Version comparison data:
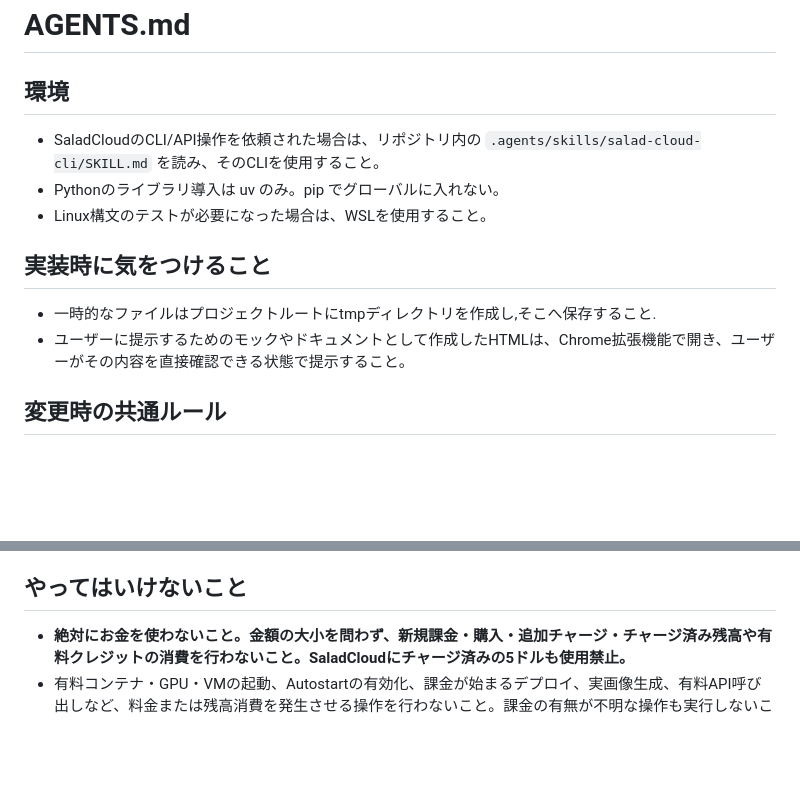
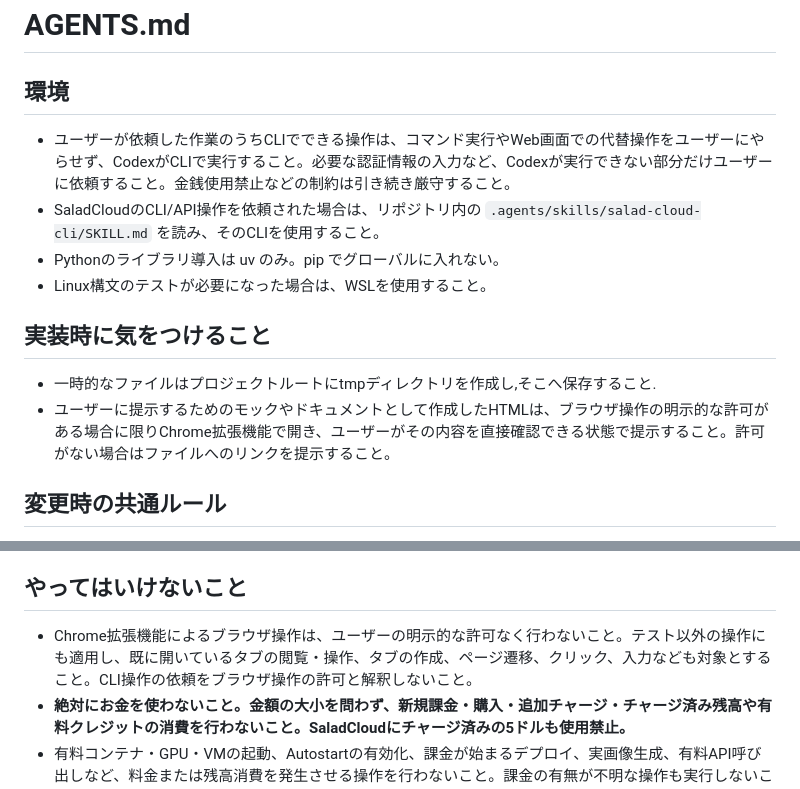
Before and after one commit to aoikonn129dhja/qwen_vast_sh, a Markdown page: AGENTS.md, 2 parts joined by grey strips. Rendered like a GitHub page; blank space fills up the shorter version.

Commit message:
Require agent CLI execution and explicit browser permission

```diff
--- a/AGENTS.md
+++ b/AGENTS.md
@@ -1,13 +1,14 @@
 # AGENTS.md
 
 ## 環境
+- ユーザーが依頼した作業のうちCLIでできる操作は、コマンド実行やWeb画面での代替操作をユーザーにやらせず、CodexがCLIで実行すること。必要な認証情報の入力など、Codexが実行できない部分だけユーザーに依頼すること。金銭使用禁止などの制約は引き続き厳守すること。
 - SaladCloudのCLI/API操作を依頼された場合は、リポジトリ内の `.agents/skills/salad-cloud-cli/SKILL.md` を読み、そのCLIを使用すること。
 - Pythonのライブラリ導入は uv のみ。pip でグローバルに入れない。
 - Linux構文のテストが必要になった場合は、WSLを使用すること。
 
 ## 実装時に気をつけること
 - 一時的なファイルはプロジェクトルートにtmpディレクトリを作成し,そこへ保存すること.
-- ユーザーに提示するためのモックやドキュメントとして作成したHTMLは、Chrome拡張機能で開き、ユーザーがその内容を直接確認できる状態で提示すること。
+- ユーザーに提示するためのモックやドキュメントとして作成したHTMLは、ブラウザ操作の明示的な許可がある場合に限りChrome拡張機能で開き、ユーザーがその内容を直接確認できる状態で提示すること。許可がない場合はファイルへのリンクを提示すること。
 
 ## 変更時の共通ルール
 - ファイルを変更した場合は、変更内容に応じた検証を必ず行うこと。
@@ -36,6 +37,7 @@
 - プッシュ後は、コミットハッシュ、コミットメッセージ、実施した検証を報告すること。
 
 ## やってはいけないこと
+- Chrome拡張機能によるブラウザ操作は、ユーザーの明示的な許可なく行わないこと。テスト以外の操作にも適用し、既に開いているタブの閲覧・操作、タブの作成、ページ遷移、クリック、入力なども対象とすること。CLI操作の依頼をブラウザ操作の許可と解釈しないこと。
 - **絶対にお金を使わないこと。金額の大小を問わず、新規課金・購入・追加チャージ・チャージ済み残高や有料クレジットの消費を行わないこと。SaladCloudにチャージ済みの5ドルも使用禁止。**
 - 有料コンテナ・GPU・VMの起動、Autostartの有効化、課金が始まるデプロイ、実画像生成、有料API呼び出しなど、料金または残高消費を発生させる操作を行わないこと。課金の有無が不明な操作も実行しないこと。
 - APIキーの提供、CLI設定、リソース作成の依頼、テストの依頼を、金銭使用の許可と解釈しないこと。この禁止は操作スキルやCLIオプションより優先する。無料と確認できる操作では、自動起動を無効にしたままにすること。
```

• _Prompt_
Give every entry above again, exactly, and keep all pictures out of it.

• _Response below_
Before and after one commit to aoikonn129dhja/qwen_vast_sh, a Markdown page: AGENTS.md, 2 parts joined by grey strips. Rendered like a GitHub page; blank space fills up the shorter version.

Commit message:
Require agent CLI execution and explicit browser permission

```diff
--- a/AGENTS.md
+++ b/AGENTS.md
@@ -1,13 +1,14 @@
 # AGENTS.md
 
 ## 環境
+- ユーザーが依頼した作業のうちCLIでできる操作は、コマンド実行やWeb画面での代替操作をユーザーにやらせず、CodexがCLIで実行すること。必要な認証情報の入力など、Codexが実行できない部分だけユーザーに依頼すること。金銭使用禁止などの制約は引き続き厳守すること。
 - SaladCloudのCLI/API操作を依頼された場合は、リポジトリ内の `.agents/skills/salad-cloud-cli/SKILL.md` を読み、そのCLIを使用すること。
 - Pythonのライブラリ導入は uv のみ。pip でグローバルに入れない。
 - Linux構文のテストが必要になった場合は、WSLを使用すること。
 
 ## 実装時に気をつけること
 - 一時的なファイルはプロジェクトルートにtmpディレクトリを作成し,そこへ保存すること.
-- ユーザーに提示するためのモックやドキュメントとして作成したHTMLは、Chrome拡張機能で開き、ユーザーがその内容を直接確認できる状態で提示すること。
+- ユーザーに提示するためのモックやドキュメントとして作成したHTMLは、ブラウザ操作の明示的な許可がある場合に限りChrome拡張機能で開き、ユーザーがその内容を直接確認できる状態で提示すること。許可がない場合はファイルへのリンクを提示すること。
 
 ## 変更時の共通ルール
 - ファイルを変更した場合は、変更内容に応じた検証を必ず行うこと。
@@ -36,6 +37,7 @@
 - プッシュ後は、コミットハッシュ、コミットメッセージ、実施した検証を報告すること。
 
 ## やってはいけないこと
+- Chrome拡張機能によるブラウザ操作は、ユーザーの明示的な許可なく行わないこと。テスト以外の操作にも適用し、既に開いているタブの閲覧・操作、タブの作成、ページ遷移、クリック、入力なども対象とすること。CLI操作の依頼をブラウザ操作の許可と解釈しないこと。
 - **絶対にお金を使わないこと。金額の大小を問わず、新規課金・購入・追加チャージ・チャージ済み残高や有料クレジットの消費を行わないこと。SaladCloudにチャージ済みの5ドルも使用禁止。**
 - 有料コンテナ・GPU・VMの起動、Autostartの有効化、課金が始まるデプロイ、実画像生成、有料API呼び出しなど、料金または残高消費を発生させる操作を行わないこと。課金の有無が不明な操作も実行しないこと。
 - APIキーの提供、CLI設定、リソース作成の依頼、テストの依頼を、金銭使用の許可と解釈しないこと。この禁止は操作スキルやCLIオプションより優先する。無料と確認できる操作では、自動起動を無効にしたままにすること。
```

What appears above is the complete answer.